I recently read an article about Rachael Ray in Bloomerberg Businessweek discussing how she credits leaving New York City, a city she loved, as a catalyst for her current success. Ray was working at Macy’s, managing their gourmet markets, and living in Queens. After being mugged twice by the same person within a few days, she moved to Albany, New York – where she grew up – and got a job in a local market teaching cooking classes. Her cooking classes led to a book which ultimately found its way to Al Roker. When she got a call from the Today show, she thought it was a joke. A storm was coming through New York, and all of the show’s guests had cancelled. They wanted to know if she could fill in. Ray made Al Roker a 30-minute meal, and The Food Network called shortly after. What if Ray had never moved to Albany?

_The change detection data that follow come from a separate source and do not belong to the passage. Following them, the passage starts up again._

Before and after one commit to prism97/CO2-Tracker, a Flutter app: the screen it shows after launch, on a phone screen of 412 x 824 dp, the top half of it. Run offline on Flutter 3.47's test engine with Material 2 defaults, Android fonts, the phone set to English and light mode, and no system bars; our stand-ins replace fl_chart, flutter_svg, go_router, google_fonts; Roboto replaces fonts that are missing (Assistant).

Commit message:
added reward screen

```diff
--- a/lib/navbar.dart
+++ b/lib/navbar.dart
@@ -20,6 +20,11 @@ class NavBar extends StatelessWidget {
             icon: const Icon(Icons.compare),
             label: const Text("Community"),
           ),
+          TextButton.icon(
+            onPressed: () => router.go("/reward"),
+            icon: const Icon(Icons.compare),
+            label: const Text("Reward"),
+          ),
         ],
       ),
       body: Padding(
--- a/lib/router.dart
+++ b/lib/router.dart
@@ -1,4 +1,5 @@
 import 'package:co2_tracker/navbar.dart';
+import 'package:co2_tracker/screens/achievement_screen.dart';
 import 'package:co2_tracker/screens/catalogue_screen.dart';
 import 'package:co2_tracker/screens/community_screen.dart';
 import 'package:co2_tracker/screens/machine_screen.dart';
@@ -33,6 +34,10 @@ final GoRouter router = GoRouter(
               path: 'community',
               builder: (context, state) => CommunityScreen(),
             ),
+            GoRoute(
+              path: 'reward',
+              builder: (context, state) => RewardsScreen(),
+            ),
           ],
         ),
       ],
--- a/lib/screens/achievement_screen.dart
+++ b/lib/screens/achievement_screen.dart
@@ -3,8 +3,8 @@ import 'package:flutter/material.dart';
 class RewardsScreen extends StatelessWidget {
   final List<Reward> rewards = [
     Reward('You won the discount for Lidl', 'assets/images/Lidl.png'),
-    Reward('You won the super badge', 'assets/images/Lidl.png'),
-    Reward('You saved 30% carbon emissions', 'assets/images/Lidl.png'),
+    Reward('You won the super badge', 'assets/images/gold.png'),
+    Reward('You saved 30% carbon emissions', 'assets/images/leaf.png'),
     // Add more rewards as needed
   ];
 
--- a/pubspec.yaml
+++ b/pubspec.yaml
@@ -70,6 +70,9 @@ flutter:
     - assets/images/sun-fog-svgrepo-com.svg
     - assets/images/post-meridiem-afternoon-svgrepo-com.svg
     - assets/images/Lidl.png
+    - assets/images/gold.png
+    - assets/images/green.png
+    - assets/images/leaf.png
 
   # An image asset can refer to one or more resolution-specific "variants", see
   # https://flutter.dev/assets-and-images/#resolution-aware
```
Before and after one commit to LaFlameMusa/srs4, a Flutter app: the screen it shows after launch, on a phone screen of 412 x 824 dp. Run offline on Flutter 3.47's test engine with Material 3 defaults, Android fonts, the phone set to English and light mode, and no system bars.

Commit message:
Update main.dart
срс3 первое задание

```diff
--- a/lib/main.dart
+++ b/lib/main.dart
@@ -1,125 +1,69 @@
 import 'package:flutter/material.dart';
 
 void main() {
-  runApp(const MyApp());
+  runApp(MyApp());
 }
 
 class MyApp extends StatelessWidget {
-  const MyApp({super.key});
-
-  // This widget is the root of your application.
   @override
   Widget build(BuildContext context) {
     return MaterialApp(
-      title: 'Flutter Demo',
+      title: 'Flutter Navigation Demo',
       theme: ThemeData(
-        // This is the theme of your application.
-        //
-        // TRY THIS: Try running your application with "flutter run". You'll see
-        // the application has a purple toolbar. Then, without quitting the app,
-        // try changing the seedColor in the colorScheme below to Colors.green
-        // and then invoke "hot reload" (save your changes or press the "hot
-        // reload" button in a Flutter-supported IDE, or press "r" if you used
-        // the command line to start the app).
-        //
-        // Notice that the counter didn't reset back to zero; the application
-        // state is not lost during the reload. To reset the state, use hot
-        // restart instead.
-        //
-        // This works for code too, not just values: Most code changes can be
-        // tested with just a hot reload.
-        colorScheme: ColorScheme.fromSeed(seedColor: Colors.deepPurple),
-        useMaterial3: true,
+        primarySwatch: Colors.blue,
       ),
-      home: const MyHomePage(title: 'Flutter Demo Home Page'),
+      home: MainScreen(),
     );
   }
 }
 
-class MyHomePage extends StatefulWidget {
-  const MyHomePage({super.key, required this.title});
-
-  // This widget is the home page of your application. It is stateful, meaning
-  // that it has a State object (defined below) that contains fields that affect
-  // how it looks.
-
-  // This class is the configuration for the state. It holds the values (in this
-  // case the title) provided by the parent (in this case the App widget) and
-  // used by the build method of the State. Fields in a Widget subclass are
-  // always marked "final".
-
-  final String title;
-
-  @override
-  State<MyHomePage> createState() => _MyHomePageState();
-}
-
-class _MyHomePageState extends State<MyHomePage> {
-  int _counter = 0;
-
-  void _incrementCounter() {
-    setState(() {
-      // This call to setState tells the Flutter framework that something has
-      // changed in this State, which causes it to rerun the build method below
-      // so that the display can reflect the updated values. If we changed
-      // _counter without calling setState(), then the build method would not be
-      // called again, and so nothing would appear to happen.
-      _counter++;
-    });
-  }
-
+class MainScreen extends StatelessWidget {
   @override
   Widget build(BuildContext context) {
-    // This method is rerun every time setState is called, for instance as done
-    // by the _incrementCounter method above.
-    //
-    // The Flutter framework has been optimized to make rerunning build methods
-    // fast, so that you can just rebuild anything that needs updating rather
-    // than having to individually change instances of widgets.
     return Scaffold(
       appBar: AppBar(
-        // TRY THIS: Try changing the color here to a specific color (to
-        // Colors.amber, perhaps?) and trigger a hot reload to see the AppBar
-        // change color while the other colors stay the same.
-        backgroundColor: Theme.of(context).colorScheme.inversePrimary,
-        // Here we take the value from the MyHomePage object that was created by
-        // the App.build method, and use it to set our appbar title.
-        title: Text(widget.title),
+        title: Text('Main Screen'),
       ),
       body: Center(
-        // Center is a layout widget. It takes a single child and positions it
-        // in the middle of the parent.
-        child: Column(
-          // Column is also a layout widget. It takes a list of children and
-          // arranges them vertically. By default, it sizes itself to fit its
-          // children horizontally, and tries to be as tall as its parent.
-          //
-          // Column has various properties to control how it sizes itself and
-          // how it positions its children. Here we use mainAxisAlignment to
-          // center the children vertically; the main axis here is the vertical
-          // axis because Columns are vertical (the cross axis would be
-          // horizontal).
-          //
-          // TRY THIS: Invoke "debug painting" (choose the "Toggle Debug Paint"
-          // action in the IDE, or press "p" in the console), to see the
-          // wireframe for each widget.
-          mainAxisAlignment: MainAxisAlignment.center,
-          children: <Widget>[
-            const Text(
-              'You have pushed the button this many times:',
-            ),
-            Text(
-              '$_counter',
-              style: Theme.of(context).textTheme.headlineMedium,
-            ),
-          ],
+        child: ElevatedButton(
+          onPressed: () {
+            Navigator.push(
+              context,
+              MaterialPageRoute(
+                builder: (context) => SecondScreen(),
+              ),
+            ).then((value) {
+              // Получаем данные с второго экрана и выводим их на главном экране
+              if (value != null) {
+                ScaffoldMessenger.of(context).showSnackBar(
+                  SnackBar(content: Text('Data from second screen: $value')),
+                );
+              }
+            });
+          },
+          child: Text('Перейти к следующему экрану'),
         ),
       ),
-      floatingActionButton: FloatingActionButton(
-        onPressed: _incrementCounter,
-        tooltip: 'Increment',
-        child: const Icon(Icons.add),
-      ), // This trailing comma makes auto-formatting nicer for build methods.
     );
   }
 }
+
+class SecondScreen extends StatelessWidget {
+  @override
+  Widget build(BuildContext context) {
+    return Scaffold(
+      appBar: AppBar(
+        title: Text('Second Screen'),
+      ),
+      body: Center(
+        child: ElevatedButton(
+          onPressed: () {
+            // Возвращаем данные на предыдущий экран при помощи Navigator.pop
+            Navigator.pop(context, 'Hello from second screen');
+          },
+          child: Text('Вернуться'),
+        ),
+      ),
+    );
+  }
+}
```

I’m a city dweller. I’ve lived in New York, San Francisco, and now DC. I don’t have a car and yes, I’ve lived in an apartment so small the microwave really was in the living room. I wouldn’t give up my experiences in urban living for anything, but maybe someday I’ll find I need to. I just don’t know. We never do.